Uber had to develop a solution to treat data based on their access patterns depending on frequently accessed or infrequently accessed data. Engineers at Uber worked to keep backward compatibility with no charge for the customer. 

Upon experimenting with various compression methods, engineers at Uber found the ZSTD compression algorithm assisting in a 40% overall saving on batching and compressing several cells together. In addition, tiering data internally in the same tier can be done while reducing the old data footprint, ensuring that the latency is within the required hundreds of milliseconds. “Since the batch size and ZSTD are configurable, we could tune our solution for the different use cases that are currently served by Schemaless,” the team explained in a blog post. 

Hence, this was dubbed project Jellyfish, inspired by the Jellyfish’s traits of spending less energy during mass travelling. 

The Architecture 

The Jellyfish can control its overall savings and has a preferred impact on CPU utilisation.
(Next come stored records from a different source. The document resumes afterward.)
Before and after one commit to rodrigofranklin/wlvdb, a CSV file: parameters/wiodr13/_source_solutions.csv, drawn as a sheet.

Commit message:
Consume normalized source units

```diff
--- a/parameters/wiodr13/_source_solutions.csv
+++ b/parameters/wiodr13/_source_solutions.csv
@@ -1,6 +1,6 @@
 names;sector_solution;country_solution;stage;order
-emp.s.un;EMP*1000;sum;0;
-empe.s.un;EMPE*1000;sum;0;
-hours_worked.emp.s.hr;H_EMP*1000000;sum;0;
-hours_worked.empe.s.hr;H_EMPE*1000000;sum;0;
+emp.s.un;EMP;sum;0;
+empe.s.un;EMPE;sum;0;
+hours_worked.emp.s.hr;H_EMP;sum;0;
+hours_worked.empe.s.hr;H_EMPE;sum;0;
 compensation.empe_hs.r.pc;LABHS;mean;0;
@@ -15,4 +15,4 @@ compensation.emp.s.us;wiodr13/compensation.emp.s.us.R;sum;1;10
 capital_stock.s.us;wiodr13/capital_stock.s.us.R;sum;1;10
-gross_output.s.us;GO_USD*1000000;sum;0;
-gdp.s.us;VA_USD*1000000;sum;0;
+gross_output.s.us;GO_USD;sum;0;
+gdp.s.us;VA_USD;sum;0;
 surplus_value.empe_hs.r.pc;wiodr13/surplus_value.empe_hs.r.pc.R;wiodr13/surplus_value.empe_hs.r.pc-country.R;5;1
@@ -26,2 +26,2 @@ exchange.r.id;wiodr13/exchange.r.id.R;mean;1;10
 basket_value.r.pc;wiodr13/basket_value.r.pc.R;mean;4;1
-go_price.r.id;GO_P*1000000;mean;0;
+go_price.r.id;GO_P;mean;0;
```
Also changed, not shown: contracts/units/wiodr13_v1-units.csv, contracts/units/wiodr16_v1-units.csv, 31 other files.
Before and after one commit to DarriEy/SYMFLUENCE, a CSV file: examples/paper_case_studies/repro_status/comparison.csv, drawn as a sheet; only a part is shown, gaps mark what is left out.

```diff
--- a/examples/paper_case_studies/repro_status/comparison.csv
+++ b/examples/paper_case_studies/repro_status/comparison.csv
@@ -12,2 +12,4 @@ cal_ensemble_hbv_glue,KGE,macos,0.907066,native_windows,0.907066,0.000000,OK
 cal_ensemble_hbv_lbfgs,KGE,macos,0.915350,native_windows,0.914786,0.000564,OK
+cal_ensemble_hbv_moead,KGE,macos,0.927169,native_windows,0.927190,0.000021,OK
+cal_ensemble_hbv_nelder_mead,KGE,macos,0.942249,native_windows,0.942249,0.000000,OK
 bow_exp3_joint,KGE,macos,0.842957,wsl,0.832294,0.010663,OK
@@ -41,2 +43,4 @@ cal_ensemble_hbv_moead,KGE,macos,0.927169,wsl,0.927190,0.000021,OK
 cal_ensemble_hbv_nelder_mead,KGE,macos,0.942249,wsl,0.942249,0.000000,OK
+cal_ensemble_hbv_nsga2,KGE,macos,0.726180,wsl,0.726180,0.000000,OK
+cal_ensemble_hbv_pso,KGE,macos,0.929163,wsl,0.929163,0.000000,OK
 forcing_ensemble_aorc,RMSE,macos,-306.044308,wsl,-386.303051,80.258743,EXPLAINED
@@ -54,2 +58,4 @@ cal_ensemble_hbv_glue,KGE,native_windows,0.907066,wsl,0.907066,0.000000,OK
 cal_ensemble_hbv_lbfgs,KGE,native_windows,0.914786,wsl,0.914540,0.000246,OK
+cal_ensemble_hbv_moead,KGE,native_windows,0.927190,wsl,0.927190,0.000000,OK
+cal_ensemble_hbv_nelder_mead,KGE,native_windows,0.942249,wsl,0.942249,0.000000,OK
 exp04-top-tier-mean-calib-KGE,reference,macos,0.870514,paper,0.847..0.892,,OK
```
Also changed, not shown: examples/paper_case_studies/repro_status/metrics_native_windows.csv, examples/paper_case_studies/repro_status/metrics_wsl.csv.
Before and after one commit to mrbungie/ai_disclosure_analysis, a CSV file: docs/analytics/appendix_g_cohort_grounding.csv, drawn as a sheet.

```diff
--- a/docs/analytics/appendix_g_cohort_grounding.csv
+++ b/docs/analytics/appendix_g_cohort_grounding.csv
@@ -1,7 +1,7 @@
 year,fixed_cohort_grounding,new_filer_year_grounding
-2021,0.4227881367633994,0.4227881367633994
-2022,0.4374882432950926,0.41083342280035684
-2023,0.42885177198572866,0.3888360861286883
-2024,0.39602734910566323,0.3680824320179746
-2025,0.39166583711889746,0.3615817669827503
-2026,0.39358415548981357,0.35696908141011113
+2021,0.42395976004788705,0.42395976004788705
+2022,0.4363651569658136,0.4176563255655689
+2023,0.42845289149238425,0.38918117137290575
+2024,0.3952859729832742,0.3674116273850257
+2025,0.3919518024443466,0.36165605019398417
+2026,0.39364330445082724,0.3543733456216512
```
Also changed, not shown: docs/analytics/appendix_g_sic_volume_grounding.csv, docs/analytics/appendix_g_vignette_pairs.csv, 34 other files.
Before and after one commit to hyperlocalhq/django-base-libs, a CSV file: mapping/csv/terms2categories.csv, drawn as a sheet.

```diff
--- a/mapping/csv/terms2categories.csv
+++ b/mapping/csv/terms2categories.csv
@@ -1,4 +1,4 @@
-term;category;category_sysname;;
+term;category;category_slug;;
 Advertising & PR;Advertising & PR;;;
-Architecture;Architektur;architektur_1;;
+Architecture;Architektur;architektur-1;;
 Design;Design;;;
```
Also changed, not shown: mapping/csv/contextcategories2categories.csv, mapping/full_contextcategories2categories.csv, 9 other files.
It uses two main parameters to ensure the same: 

  • Batch size that batches a number of rows together, and 
  • Compression level that controls speed vs ZSTD compression in the system. 

Source: Uber Engineering

The batch size used by the team consists of 100 rows with a ZSTD level of 7. This combination is light on the CPU and results in a 40% compression ratio. 

The architecture consists of the standard real-time table and the new batch table. The real time table consists of consumer data which is moved to the batch table once it is batched and compressed. Coming back to Schemaless, batching is done by each cell, the basic unit of the technology. Schemaless uses the batch index to retrieve the right batch data and decompress and index data to efficiently extract the requested cell. 

Bringing the Jellyfish to life

The rolling out process of Schemaless went through multiple validation stages and ended with a phased rollout to actual production instances. 

The first phase, ‘Enabling Jellyfish’, configures Jellyfish along with the migration range to create a backend batch. The second step is to Migrate old data from the real-time backend and copy it into the batch backend. The Consistency validation phase shadows traffic into the real-time table, validating data in the batch backend. The two reported consistencies, content and count, should be zero for a successful migration. This is followed by Pre-deletion, which reverse shadows traffic to old data and compute digests from the real-time backend to create a comparison. The last two phases are Logical deletion and Physical deletion that switch out the read path from the real-time backend for old data and, once confirmed, actually delete data in an irreversible phase. 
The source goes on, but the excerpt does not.